#2. Dr. Bronners Castile Soap

Use it to sanitize your hands, brush your teeth, or check your air mattress for holes.

Dilute in a 1oz dropper bottle 1/3 Dr. Bronners and 2/3 water (by volume).

  • 5 drops on a dry toothbrush for toothpaste (don’t swallow it, and rinse mouth well)
  • 4 drops on wet hands before eating to keep yourself healthy (don’t forget to rinse your hands)
  • 6 drops in your pot or bowl to kill germs every few days, rinse well

#3. Hiking (Trekking) Poles

You’re hurting yourself (literally) by not using poles. While the exact number remains disputed, it is universally agreed upon that hiking poles do reduce stress on the body while hiking. Some speculate upwards of 25% stress reduction on the knees.

I recommend the Black Diamond Z Pole series. They pack down nicely to strap to the outside of my Gossamer Gear Gorilla (or Osprey Aether) when not in use I.E. boulder fields. The carbon versions weigh as little as 5oz per pole, which is important considering the energy expense of swinging any extra weight on your arms all day.

I bent my Black Diamond Distance poles (I didn’t have enough money for the carbon poles) by stupidly using them while glissading. Take my advice, pack these poles away when it would be wiser to use your hands. You and your poles will be the better for it. Going ultralight means knowing when (and when not) to use your gear.

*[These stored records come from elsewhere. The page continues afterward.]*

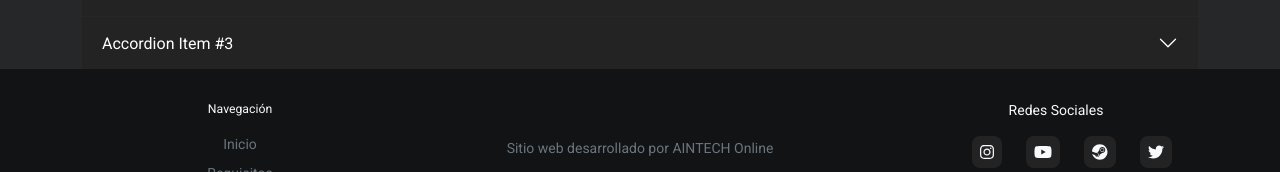
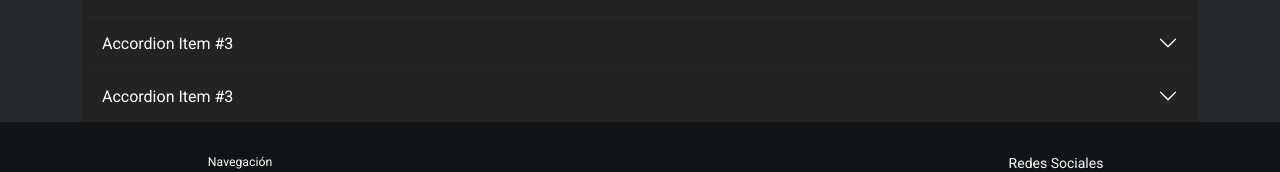
Before and after one commit to silvercrow26/aintech-games-frontend, a React (Vite) app: page /ayuda in a window 1280 px wide. Shown: the part 390-562 px from the top of the page. Built offline with nearby package versions, Linux system fonts and the light colour scheme; no server answers.

Commit message:
FAQ updated

```diff
--- a/src/games/pages/FAQPage.jsx
+++ b/src/games/pages/FAQPage.jsx
@@ -45,11 +45,21 @@ export const FAQPage = () => {
                     </div>
                     <div className="accordion-item">
                         <h2 className="accordion-header" id="flush-headingFour">
-                            <button className="accordion-button collapsed" type="button" data-bs-toggle="collapse" data-bs-target="#flush-collapseFour" aria-expanded="false" aria-controls="flush-collapseThree">
+                            <button className="accordion-button collapsed" type="button" data-bs-toggle="collapse" data-bs-target="#flush-collapseFour" aria-expanded="false" aria-controls="flush-collapseFour">
                                 Accordion Item #3
                             </button>
                         </h2>
                         <div id="flush-collapseFour" className="accordion-collapse collapse " aria-labelledby="flush-headingFour" data-bs-parent="#accordionFlushExample">
+                            <div className="accordion-body ">Placeholder content for this accordion, which is intended to demonstrate the <code>.accordion-flush</code> class. This is the third item's accordion body. Nothing more exciting happening here in terms of content, but just filling up the space to make it look, at least at first glance, a bit more representative of how this would look in a real-world application.</div>
+                        </div>
+                    </div>
+                    <div className="accordion-item">
+                        <h2 className="accordion-header" id="flush-headingFive">
+                            <button className="accordion-button collapsed" type="button" data-bs-toggle="collapse" data-bs-target="#flush-collapseFive" aria-expanded="false" aria-controls="flush-collapseFive">
+                                Accordion Item #3
+                            </button>
+                        </h2>
+                        <div id="flush-collapseFive" className="accordion-collapse collapse " aria-labelledby="flush-headingFive" data-bs-parent="#accordionFlushExample">
                             <div className="accordion-body ">Placeholder content for this accordion, which is intended to demonstrate the <code>.accordion-flush</code> class. This is the third item's accordion body. Nothing more exciting happening here in terms of content, but just filling up the space to make it look, at least at first glance, a bit more representative of how this would look in a real-world application.</div>
                         </div>
                     </div>
```
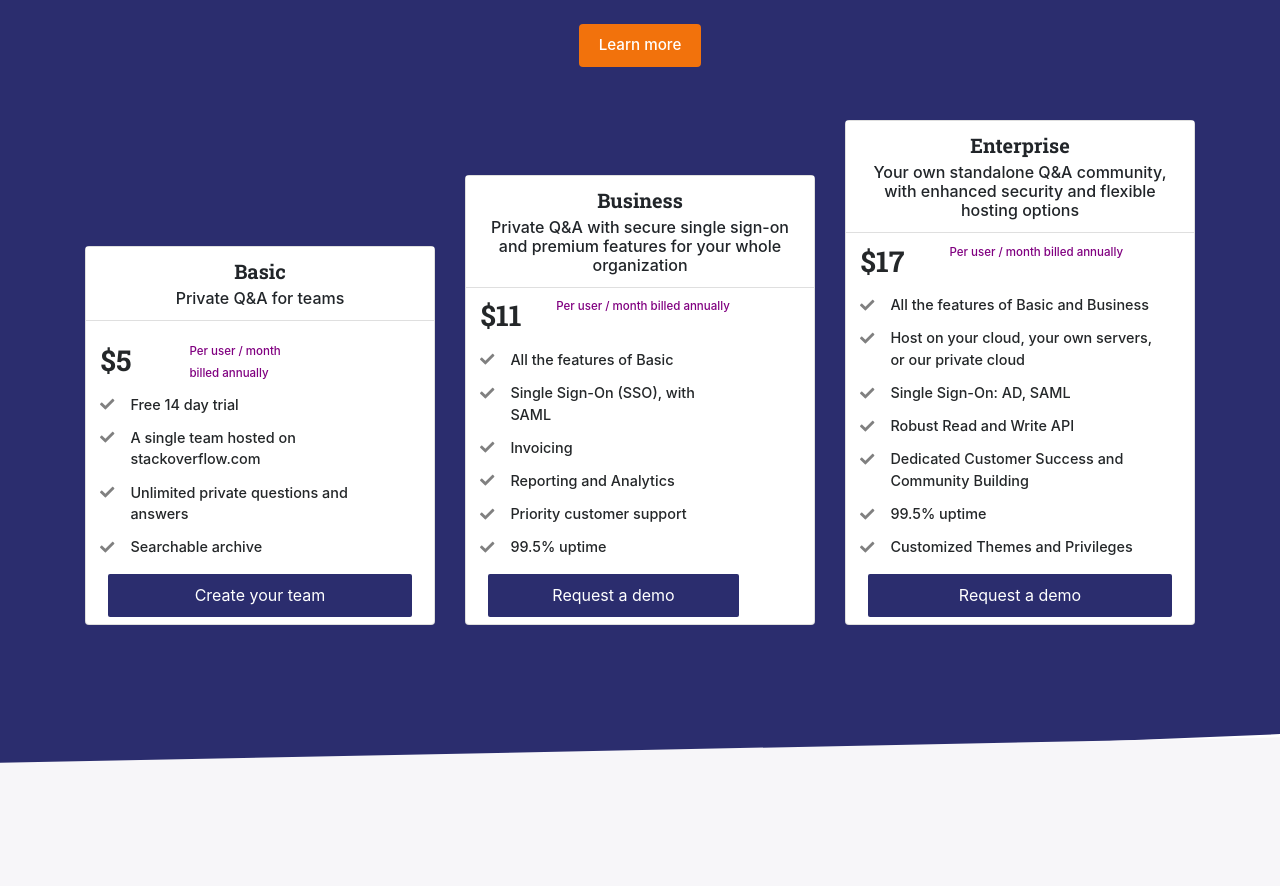
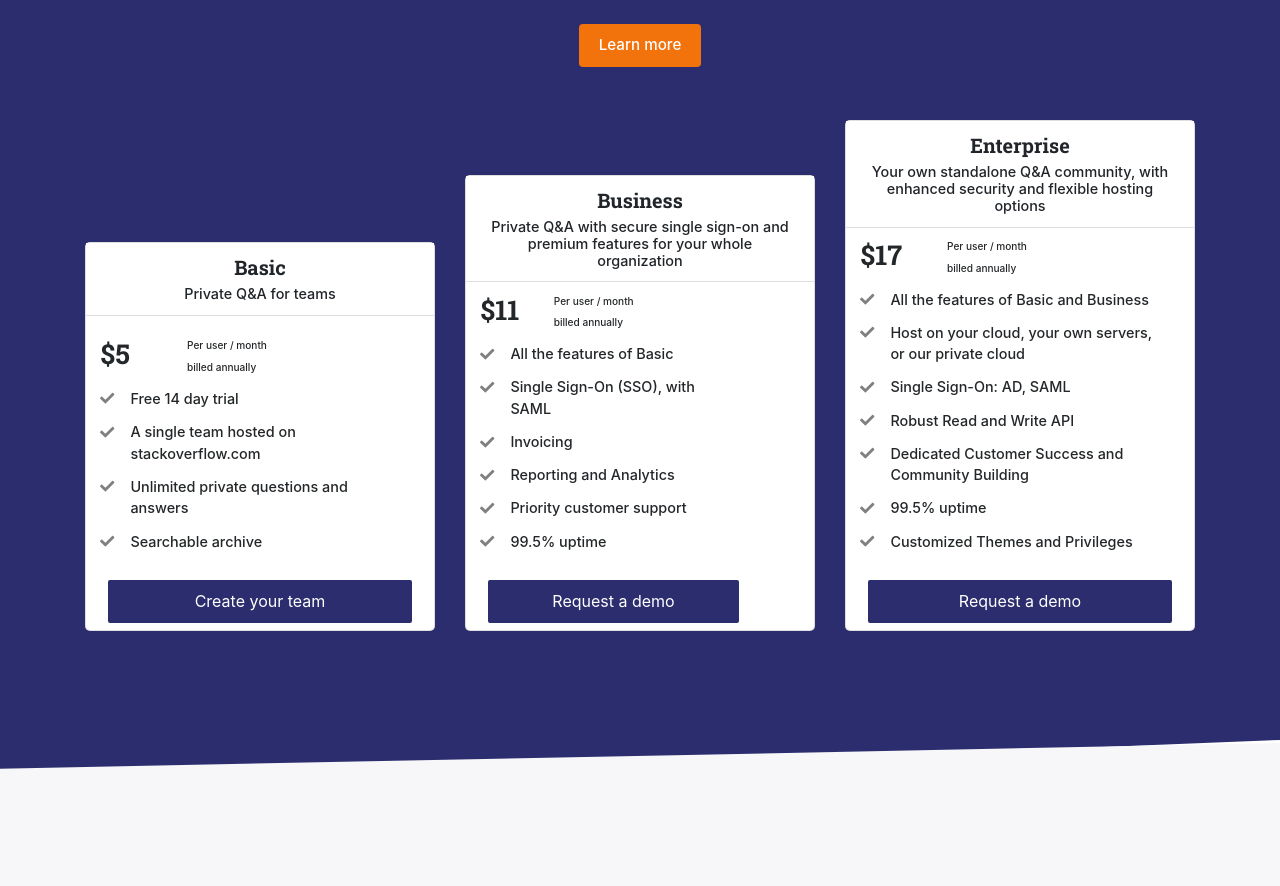
Before and after one commit to Nicknyr/Stack_Overflow, a React (Create React App) app: page / in a window 1280 px wide. Shown: the part 2240-3126 px from the top of the page. Built offline with nearby package versions, Linux system fonts and the light colour scheme.

Commit message:
Adjust sizing of dollar and plan classes in Plan.js

```diff
--- a/public/index.html
+++ b/public/index.html
@@ -2,7 +2,7 @@
 <html lang="en">
   <head>
     <meta charset="utf-8" />
-    <link rel="shortcut icon" href="%PUBLIC_URL%/favicon.ico" />
+    <link rel="shortcut icon" href="%PUBLIC_URL%/sofavicon.ico" />
     <meta name="viewport" content="width=device-width, initial-scale=1" />
     <meta name="theme-color" content="#000000" />
     <!--
@@ -28,7 +28,7 @@
     />
     <!-- Animate on Scroll styles -->
     <link rel="stylesheet" href="https://unpkg.com/aos@next/dist/aos.css" />
-    <title>React App</title>
+    <title>Stack Overflow - Where Developers Learn, Share, & Build Careers</title>
   </head>
   <body>
     <noscript>You need to enable JavaScript to run this app.</noscript>
--- a/src/components/Plans.js
+++ b/src/components/Plans.js
@@ -22,7 +22,7 @@
   left: 0;
   height: auto;
   margin-bottom: 2em;
-  border-radius: 4px;
+  border-radius: 5px;
 
   .card-body {
     padding: 0;
@@ -30,11 +30,11 @@
 
   .card-subtitle {
     text-align: center;
+    font-size: .9em;
   }
 
   .card-title {
     font-family: 'Roboto Slab', serif;
-    font-weight: light;
     color: 242729;
   }
 
@@ -44,17 +44,23 @@
     .dollar {
       font-weight: 700;
       font-family: 'Roboto Slab', serif;
-      font-size: 2em;
+      font-size: 1.9em;
     }
 
     .plan {
-      color: purple;
-      font-size: .8em;
+      color: #242729;
+      font-size: .7em;
+      display: inline-block;
+      width: 100px;
+      margin-bottom: 0;
+      margin-left: 5px;
     }
   }
 
   ul {
     padding-left: .5em;
+    //padding-top: 1em;
+    padding-bottom: .8em;
   }
 
   ul li {
@@ -182,12 +188,13 @@
                 <Card.Text>
                   <ul>
                    <li>
-                     <Row>
-                       <Col xs={{span: 3}}>
+                     <Row className="no-gutters">
+                       <Col xs={{span: 2}} md={{span: 3}}>
                          <span className="dollar">$5</span>
                        </Col>
-                       <Col xs={{span: 5}}>
-                         <span className="plan">Per user / month billed annually</span>
+                       <Col xs={{span: 4}}>
+                         <p className="plan">Per user / month</p>
+                         <p className="plan">billed annually</p>
                        </Col>
                      </Row>
                    </li>
@@ -268,12 +275,13 @@
               </ListGroup>
                 <Card.Text>
                   <ul>
-                    <Row>
-                      <Col xs={{span: 3}}>
+                    <Row className="no-gutters">
+                      <Col xs={{span: 2}} md={{span: 3}}>
                         <span className="dollar">$11</span>
                       </Col>
-                      <Col xs={{span: 9}}>
-                        <span className="plan">Per user / month billed annually</span>
+                      <Col xs={{span: 4}}>
+                        <p className="plan">Per user / month</p>
+                        <p className="plan">billed annually</p>
                       </Col>
                     </Row>
                    <li> </li>
@@ -382,12 +390,13 @@
               </ListGroup>
                 <Card.Text>
                   <ul>
-                    <Row>
-                      <Col xs={{span: 3}}>
+                    <Row className="no-gutters">
+                      <Col xs={{span: 2}} md={{span: 3}}>
                         <span className="dollar">$17</span>
                       </Col>
-                      <Col xs={{span: 9}}>
-                        <span className="plan">Per user / month billed annually</span>
+                      <Col xs={{span: 4}}>
+                        <p className="plan">Per user / month</p>
+                        <p className="plan">billed annually</p>
                       </Col>
                     </Row>
                    <li>
```
Also changed, not shown: 1 other file (tests, documents, lock files or other folders).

Hiking poles are often a vital component of a good tarp pitch for me as well.

NOTE (12/4/14): I now highly recommend Gossamer Gear’s LT3C fixed length trekking pole for those with the budget and skill level to use them effectively.

#4. AquaMira

Forget pumps (heavy and bulky), gravity filters (unnecessarily complex and slow), or fancy UV light pens (unreliable and often ineffective).

AquaMira drops weigh 3oz (when full), never run out of batteries, take up less space than a headlamp, and will purify your water while you walk.

A single package of AquaMira drops will treat enough water to hike for “15-60 days“. In my experience, a new package of AquaMira will be used up in about 30-40 days on the trail.

Check out their site here.

NOTE (12/4/14): I now recommend bleach as a chemical purifier for backcountry travel. See my write up on my experience with bleach for water purification.

#5. Trail Runners

Forget hiking boots. With very few exceptions, they’re obsolete and ineffective in 3-season conditions.

Waterproof boots never keep the water out, the waterproofing wears out before the boot, and they invariably trap too much moisture inside the boot (from sweat). Also, THEY WEIGH A TON!

Weight on the feet is disproportionately more exhausting than weight carried on the torso.

Trail runners dry faster once wet, allow a much greater rate of transpiration, are more comfortable, cheaper, and (most importantly) can weigh 1/5 what a full boot does.

Once your pack weight is under 20lbs (hopefully closer to 10lbs), you won’t need the extra ankle support of a full boot.

Hit the trail with a pair of light runners, and you’ll never want to wear a boot again.